Where does "title" occur in the listing? Copy every line that holds it.

------------------------------------------------

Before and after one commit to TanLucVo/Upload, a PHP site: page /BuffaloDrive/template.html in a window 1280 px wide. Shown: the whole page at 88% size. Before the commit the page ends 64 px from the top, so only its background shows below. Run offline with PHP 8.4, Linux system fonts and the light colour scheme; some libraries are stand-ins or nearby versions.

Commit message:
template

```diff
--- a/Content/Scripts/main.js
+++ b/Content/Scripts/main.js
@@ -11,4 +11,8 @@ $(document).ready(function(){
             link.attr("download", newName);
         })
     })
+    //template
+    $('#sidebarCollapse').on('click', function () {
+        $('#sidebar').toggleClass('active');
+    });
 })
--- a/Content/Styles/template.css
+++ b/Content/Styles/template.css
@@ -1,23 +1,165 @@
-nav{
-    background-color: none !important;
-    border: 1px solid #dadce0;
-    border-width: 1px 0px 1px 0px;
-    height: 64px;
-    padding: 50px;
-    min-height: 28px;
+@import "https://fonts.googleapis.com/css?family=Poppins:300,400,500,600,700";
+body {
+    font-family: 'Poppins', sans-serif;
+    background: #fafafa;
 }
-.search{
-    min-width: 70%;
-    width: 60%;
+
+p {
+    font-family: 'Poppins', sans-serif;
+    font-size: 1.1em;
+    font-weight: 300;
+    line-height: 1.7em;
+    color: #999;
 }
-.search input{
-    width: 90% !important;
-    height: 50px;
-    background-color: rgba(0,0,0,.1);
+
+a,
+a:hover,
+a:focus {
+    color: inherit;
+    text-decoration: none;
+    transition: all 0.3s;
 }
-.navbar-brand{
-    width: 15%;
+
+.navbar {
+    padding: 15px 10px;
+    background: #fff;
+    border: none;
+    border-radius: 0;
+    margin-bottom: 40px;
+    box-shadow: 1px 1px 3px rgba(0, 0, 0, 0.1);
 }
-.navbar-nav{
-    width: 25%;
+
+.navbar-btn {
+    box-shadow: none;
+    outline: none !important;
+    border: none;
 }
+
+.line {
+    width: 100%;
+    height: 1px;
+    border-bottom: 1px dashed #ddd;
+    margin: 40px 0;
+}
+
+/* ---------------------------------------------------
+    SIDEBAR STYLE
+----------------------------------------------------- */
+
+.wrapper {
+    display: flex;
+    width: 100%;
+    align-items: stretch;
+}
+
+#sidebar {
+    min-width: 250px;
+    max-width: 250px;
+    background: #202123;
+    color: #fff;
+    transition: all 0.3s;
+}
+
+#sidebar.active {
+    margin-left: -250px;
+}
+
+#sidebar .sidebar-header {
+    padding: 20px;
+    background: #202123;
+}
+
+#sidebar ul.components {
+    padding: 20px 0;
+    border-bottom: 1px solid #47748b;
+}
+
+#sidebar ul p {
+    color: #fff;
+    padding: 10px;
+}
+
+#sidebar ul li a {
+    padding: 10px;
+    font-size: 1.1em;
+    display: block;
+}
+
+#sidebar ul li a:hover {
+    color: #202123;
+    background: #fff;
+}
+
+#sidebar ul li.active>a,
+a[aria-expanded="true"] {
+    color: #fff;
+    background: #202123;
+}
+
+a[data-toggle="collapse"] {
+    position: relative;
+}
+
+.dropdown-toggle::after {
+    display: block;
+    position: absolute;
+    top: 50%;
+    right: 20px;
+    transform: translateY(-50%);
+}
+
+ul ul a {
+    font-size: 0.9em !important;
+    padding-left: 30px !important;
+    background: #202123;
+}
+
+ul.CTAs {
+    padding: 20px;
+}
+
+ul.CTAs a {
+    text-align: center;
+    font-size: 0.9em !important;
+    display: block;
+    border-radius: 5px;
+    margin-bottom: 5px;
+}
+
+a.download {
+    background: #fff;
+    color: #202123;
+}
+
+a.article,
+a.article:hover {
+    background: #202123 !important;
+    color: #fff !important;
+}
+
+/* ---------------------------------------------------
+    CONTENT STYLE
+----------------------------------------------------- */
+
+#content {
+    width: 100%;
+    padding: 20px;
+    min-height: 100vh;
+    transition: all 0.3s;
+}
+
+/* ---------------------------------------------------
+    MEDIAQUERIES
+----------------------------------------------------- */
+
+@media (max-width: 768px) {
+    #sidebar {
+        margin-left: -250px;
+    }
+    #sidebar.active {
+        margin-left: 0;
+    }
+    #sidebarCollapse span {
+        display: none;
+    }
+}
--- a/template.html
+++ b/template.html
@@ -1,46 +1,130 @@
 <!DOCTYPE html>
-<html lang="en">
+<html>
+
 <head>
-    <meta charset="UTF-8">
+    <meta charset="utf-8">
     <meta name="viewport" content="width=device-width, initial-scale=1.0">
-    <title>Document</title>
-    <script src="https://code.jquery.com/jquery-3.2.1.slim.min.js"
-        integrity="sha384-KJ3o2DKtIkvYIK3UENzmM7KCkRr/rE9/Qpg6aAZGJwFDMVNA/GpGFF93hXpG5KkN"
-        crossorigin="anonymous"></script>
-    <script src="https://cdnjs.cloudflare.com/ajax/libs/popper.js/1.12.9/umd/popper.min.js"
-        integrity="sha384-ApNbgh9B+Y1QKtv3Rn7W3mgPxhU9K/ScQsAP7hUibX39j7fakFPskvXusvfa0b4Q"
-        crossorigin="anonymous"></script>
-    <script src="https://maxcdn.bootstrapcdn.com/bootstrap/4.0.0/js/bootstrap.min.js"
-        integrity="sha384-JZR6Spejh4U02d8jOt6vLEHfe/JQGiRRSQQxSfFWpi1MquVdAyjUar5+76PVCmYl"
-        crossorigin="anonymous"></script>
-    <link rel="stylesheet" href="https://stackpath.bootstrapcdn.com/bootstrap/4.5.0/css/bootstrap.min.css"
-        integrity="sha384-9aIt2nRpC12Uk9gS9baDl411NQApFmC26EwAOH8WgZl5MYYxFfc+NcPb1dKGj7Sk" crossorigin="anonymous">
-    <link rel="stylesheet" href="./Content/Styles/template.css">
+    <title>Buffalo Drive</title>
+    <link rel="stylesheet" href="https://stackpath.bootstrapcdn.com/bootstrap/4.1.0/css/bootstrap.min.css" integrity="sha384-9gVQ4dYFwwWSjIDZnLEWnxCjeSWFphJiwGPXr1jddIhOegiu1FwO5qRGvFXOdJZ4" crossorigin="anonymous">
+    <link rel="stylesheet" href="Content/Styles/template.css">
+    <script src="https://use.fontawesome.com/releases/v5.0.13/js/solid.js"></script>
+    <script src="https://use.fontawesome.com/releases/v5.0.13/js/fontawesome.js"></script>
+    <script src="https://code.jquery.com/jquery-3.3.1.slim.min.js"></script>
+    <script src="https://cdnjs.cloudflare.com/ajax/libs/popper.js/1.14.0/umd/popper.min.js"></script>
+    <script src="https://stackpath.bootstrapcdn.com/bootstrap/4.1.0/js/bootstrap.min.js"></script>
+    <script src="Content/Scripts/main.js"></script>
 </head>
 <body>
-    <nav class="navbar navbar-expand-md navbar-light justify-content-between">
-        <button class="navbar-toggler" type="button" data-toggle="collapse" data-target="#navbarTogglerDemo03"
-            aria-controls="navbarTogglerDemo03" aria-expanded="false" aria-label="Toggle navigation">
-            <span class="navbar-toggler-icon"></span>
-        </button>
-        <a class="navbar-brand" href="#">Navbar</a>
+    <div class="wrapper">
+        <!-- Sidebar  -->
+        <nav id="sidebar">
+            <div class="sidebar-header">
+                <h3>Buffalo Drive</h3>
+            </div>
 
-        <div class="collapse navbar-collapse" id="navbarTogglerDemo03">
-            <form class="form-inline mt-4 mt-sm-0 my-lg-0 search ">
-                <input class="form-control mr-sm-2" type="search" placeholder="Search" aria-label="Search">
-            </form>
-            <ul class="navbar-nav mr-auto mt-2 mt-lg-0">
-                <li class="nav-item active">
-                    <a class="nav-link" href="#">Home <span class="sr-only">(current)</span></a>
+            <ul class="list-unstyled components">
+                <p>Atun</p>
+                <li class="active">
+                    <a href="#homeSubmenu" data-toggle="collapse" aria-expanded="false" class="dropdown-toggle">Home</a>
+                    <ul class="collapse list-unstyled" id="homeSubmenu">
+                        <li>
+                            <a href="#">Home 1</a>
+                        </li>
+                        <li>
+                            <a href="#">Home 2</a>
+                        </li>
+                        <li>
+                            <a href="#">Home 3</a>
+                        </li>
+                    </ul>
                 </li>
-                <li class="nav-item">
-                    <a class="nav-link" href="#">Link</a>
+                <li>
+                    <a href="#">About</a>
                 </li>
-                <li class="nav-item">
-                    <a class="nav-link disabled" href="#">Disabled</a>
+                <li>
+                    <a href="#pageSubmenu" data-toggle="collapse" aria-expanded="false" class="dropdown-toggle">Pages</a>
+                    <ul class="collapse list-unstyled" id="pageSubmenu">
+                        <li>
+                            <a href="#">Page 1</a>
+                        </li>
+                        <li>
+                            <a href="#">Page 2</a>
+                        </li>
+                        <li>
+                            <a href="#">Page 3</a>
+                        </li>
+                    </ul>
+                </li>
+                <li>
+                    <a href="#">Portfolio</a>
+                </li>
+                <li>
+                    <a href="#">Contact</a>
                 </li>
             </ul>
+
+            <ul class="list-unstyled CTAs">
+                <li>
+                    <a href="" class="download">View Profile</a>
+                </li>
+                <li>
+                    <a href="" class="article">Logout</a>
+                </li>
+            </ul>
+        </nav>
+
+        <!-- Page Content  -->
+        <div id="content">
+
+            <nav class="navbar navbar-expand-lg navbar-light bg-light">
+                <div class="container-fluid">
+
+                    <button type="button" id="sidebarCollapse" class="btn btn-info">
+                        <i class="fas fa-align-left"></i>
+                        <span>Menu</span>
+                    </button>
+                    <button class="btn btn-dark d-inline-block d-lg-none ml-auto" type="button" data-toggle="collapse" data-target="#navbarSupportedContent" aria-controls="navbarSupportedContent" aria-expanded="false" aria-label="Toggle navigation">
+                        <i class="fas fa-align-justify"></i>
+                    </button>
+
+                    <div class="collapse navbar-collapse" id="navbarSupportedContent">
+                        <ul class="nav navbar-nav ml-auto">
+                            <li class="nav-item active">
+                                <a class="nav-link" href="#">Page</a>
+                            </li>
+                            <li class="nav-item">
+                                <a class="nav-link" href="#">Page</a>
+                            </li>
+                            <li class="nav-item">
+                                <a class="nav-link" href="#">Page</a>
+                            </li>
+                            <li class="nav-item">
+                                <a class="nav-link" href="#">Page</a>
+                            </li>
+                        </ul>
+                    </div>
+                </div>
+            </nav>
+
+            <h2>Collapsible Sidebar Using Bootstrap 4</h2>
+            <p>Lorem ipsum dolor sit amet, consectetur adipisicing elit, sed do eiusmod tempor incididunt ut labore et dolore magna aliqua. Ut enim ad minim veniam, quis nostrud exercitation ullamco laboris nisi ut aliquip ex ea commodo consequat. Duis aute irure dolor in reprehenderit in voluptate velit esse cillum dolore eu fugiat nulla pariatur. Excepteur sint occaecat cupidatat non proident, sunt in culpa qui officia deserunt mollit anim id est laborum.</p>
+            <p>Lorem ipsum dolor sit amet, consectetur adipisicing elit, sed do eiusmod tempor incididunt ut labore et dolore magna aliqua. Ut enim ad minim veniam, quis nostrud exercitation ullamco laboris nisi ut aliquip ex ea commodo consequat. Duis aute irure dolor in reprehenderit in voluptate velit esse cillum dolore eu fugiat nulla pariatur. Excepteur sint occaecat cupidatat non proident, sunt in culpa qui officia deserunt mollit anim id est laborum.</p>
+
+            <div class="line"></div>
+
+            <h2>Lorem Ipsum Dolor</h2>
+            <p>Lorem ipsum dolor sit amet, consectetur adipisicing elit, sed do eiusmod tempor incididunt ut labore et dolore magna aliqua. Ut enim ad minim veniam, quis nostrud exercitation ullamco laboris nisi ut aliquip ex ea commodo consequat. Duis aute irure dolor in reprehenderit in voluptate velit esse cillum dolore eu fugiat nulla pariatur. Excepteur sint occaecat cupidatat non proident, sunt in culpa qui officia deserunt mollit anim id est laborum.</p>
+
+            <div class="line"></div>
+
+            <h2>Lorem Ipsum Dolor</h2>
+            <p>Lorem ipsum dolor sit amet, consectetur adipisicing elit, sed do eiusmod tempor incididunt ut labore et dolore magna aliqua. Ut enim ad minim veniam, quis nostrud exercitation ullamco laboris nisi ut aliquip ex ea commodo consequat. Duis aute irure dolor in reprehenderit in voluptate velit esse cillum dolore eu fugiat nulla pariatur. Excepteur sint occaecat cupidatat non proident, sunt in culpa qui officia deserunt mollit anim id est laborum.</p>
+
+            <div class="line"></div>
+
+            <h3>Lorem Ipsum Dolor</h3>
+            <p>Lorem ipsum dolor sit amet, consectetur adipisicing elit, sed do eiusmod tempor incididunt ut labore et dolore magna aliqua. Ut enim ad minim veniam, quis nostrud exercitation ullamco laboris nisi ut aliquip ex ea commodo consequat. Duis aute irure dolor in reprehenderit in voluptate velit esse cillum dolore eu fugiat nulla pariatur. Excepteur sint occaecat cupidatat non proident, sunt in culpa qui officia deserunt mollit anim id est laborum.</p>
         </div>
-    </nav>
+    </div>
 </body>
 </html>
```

------------------------------------------------

## Response
-    <title>Document</title>
+    <title>Buffalo Drive</title>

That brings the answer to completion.